- Close out of nvALT
- Open Finder and navigate to the new Notes folder in Dropbox
- Paste your notes into the new folder
- Hit Cmd-V to paste your text files into the new folder
- Once your notes have copied over, reopen nvALT and you should see your data. Note: To confirm that you’re now pointing to the correct folder, create a new note titled TEST and see if it shows up in your Dropbox folder.
Here’s how to select a note and open the folder in Finder:
Here’s where you can find the location of your data in Finder before moving it over to Dropbox:
And here’s where you want to click to start change the location of your data and to create the new folder in your Dropbox folder:
Step 4: Remove Your Old Notes
Last but not least, you want to remove your old notes. This will eliminate any duplications when searching for notes and avoid any scenarios where you end up working on an old, unsynchronized file. The first and easiest way to go about this is just to select all of the files in your original folder and delete them. There’s currently a copy in your new Dropbox folder (which will continue to be updated as you make changes) and a legacy copy on Simplenote (which will not continue to be updated as you make changes) that can be accessed through the Simplenote iOS app or web interface. If, like me, you’re crazy and want to keep a copy of the original Simplenote database on you machine (just in case…), you just need to do the following:
- Go back to Storage in the Notes tab of Preferences in nvALT
- Change “Read notes from folder:” back to the original folder (this is the path that I mentioned you should keep track of in Step 3). Note: Once again, you may need to do this twice to make sure the change sticks.
- Exit nvALT and reopen. If you TEST note does not show up, you’ve done this right. You can also test this by pressing Cmd-Shift-R and checking the path at the bottom to ensure you’re in the original folder.
- Go back to Storage in the Notes tab of Preferences and change “Store and read notes on disk as:” from “Plain Text Files *” to “Single Database (Allow Encryption)”
- When you do this, you will be asked if you want to move the individual files to trash or if you want to keep the files. Trash them, but don’t worry the notes were saved as a single database.
- Change “Read notes from folder:” back to your Dropbox file (again, you may need to do this twice to make the change stick) and, if it doesn’t happen automatically, change “Store and read notes on disk as:” back to “Plain Text Files” once more.
Note: This ensures that the notes will not show up in searches, but if you ever find it necessary, you can switch nvALT back to this database. It’s probably easier to just remove the files, but like I said, I’m a bit crazy.

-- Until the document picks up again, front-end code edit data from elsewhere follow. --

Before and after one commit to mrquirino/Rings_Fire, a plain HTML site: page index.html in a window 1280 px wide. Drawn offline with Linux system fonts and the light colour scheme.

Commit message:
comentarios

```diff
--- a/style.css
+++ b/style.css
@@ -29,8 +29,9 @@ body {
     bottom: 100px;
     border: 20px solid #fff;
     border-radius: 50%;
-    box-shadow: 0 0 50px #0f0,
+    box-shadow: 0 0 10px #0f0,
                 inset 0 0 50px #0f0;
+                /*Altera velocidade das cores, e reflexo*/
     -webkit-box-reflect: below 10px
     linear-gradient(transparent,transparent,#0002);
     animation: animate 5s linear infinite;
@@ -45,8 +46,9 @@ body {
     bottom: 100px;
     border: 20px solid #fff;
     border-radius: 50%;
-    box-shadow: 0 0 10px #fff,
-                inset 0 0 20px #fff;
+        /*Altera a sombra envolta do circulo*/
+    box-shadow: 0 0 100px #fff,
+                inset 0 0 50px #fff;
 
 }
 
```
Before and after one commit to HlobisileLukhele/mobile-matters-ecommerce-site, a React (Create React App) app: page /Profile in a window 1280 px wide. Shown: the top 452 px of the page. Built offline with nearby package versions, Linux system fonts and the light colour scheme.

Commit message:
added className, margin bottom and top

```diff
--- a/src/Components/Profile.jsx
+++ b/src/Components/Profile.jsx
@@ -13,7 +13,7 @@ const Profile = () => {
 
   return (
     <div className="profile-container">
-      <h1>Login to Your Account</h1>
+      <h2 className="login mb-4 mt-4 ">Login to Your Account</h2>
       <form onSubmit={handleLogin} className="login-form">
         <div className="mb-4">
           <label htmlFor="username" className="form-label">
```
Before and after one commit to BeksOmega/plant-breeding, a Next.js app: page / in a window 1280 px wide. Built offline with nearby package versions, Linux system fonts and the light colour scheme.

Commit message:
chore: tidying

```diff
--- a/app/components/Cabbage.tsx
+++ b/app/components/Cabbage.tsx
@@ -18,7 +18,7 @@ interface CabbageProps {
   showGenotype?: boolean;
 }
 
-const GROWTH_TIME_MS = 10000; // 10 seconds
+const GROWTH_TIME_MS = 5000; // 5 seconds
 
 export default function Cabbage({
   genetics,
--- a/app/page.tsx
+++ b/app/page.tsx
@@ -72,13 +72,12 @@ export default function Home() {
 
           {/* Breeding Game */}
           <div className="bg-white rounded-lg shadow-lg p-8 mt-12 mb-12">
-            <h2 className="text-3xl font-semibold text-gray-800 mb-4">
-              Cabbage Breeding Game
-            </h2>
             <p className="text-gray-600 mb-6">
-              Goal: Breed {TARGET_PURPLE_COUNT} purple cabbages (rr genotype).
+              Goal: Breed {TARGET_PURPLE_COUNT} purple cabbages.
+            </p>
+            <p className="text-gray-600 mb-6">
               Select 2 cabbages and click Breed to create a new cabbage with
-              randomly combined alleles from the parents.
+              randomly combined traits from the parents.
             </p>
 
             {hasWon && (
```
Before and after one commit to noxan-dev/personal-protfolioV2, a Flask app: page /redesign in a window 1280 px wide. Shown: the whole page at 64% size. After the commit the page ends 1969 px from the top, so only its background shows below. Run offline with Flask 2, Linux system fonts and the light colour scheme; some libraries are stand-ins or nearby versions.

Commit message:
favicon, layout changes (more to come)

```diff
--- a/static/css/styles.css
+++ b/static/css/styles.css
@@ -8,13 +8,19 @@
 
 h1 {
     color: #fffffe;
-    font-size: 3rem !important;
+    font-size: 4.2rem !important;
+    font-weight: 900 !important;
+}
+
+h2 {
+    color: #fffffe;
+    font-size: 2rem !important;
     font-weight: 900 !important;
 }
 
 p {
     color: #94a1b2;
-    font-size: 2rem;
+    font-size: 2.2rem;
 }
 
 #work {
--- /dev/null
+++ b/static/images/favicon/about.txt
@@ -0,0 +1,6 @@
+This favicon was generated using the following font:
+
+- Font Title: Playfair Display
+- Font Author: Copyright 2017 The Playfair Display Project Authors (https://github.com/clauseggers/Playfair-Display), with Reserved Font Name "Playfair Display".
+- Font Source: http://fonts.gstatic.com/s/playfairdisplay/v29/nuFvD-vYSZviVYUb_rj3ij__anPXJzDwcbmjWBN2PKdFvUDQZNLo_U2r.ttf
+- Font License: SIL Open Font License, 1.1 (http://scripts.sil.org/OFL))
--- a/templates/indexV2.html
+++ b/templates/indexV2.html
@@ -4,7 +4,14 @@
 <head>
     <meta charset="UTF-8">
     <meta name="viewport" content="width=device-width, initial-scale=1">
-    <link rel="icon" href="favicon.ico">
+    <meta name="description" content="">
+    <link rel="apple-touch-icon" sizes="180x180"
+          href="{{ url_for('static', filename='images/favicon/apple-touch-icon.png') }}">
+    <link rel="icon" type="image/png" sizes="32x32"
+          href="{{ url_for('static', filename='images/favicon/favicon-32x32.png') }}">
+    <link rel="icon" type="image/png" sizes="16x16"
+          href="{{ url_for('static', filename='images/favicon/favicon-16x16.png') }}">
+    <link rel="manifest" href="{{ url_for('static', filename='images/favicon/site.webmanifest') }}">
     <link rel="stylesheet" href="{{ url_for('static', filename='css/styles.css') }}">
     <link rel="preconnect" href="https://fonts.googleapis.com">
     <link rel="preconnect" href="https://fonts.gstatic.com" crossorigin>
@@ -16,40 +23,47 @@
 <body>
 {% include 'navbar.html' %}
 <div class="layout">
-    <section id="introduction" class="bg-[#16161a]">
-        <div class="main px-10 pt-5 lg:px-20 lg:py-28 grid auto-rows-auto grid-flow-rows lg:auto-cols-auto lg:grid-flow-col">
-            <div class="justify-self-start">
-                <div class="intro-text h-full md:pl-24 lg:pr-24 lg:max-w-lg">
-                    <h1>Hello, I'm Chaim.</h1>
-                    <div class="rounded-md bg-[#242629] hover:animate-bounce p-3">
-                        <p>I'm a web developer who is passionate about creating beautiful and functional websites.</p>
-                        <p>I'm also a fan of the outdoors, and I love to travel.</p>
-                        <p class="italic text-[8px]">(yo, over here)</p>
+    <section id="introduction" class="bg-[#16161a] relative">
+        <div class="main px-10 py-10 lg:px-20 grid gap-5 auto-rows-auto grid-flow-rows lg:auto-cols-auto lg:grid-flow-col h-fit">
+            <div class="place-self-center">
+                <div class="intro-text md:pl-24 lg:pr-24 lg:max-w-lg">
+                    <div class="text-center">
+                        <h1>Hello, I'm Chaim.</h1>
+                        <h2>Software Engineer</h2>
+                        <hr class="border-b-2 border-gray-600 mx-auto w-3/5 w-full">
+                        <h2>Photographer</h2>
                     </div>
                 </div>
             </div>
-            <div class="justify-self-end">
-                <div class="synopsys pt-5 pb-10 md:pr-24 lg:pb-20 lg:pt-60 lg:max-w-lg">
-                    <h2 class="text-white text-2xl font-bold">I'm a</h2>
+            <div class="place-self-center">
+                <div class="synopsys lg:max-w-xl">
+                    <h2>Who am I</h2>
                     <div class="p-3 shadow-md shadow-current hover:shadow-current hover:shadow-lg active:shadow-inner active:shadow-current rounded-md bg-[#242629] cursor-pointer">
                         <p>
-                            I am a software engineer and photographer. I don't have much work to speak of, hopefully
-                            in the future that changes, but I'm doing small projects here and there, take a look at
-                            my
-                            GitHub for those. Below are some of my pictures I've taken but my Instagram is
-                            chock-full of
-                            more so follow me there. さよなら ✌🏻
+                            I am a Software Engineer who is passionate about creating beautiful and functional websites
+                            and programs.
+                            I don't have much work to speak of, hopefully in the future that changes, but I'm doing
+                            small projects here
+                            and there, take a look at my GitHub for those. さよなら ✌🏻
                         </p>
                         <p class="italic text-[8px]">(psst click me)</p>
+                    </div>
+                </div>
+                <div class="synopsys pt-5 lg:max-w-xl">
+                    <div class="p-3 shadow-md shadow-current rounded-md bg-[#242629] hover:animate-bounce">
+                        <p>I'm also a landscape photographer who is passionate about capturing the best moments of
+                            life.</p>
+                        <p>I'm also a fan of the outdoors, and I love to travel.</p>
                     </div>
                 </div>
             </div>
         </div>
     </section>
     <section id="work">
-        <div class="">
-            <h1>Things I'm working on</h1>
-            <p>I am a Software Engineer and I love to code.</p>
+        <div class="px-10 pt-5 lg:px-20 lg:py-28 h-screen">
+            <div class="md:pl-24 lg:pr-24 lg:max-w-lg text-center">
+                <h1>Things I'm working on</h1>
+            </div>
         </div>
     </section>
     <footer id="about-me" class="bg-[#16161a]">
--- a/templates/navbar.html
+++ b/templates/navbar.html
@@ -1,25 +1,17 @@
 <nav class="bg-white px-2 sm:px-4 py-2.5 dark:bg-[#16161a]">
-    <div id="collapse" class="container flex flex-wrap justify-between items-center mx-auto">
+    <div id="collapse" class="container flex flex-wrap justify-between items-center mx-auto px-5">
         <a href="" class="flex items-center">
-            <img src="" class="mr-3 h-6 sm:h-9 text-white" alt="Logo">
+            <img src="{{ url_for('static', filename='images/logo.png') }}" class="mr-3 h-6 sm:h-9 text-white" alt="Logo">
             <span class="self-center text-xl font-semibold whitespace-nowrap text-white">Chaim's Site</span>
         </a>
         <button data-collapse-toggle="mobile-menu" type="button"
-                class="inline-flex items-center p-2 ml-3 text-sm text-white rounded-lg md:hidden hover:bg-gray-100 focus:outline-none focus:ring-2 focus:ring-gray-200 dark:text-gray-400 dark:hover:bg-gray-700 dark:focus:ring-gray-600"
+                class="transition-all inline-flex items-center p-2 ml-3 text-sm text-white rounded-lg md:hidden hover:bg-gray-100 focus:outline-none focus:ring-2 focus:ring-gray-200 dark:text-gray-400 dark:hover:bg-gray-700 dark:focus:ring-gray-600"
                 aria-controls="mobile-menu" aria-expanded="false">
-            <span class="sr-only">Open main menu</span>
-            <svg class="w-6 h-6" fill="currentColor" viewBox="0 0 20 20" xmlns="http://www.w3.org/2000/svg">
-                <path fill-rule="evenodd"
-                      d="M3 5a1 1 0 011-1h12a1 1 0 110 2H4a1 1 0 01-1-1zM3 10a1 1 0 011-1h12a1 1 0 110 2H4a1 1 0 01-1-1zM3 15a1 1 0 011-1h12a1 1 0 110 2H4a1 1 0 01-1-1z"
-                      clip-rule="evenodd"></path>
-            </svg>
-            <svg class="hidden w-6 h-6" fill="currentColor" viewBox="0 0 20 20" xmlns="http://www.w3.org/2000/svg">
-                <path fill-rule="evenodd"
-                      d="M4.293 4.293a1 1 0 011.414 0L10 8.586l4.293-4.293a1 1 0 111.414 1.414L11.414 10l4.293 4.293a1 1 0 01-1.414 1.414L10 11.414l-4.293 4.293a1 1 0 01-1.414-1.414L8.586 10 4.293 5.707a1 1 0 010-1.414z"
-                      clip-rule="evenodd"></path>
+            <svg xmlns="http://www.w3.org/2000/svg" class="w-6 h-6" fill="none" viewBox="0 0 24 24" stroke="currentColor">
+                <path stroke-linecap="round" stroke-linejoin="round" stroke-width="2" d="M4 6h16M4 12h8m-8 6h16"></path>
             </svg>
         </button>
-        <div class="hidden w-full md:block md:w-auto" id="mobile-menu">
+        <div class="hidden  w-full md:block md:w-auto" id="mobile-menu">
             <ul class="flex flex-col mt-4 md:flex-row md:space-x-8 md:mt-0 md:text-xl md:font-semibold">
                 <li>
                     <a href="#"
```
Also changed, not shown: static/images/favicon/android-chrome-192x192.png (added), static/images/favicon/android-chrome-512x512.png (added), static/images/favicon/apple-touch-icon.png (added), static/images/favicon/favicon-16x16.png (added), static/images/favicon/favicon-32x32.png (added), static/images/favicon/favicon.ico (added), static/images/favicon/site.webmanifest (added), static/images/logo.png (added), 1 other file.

Once you’re done, nvALT will pull from the Dropbox folder, your files are accessible by an array of iOS applications (I use Notesy, you can read more about why here). Since making the switch to Dropbox and Notesy, I haven’t lost a stitch of data. While I occasionally run into conflicts, they’re handled in a way that ensures that no work gets lost. There may be geekier ways to get this done, but this straightforward method will let you get your data out of Simplenote and into Dropbox.
If you know of a better way to make the switch, let me know and I’ll be sure to update this post with any better methods.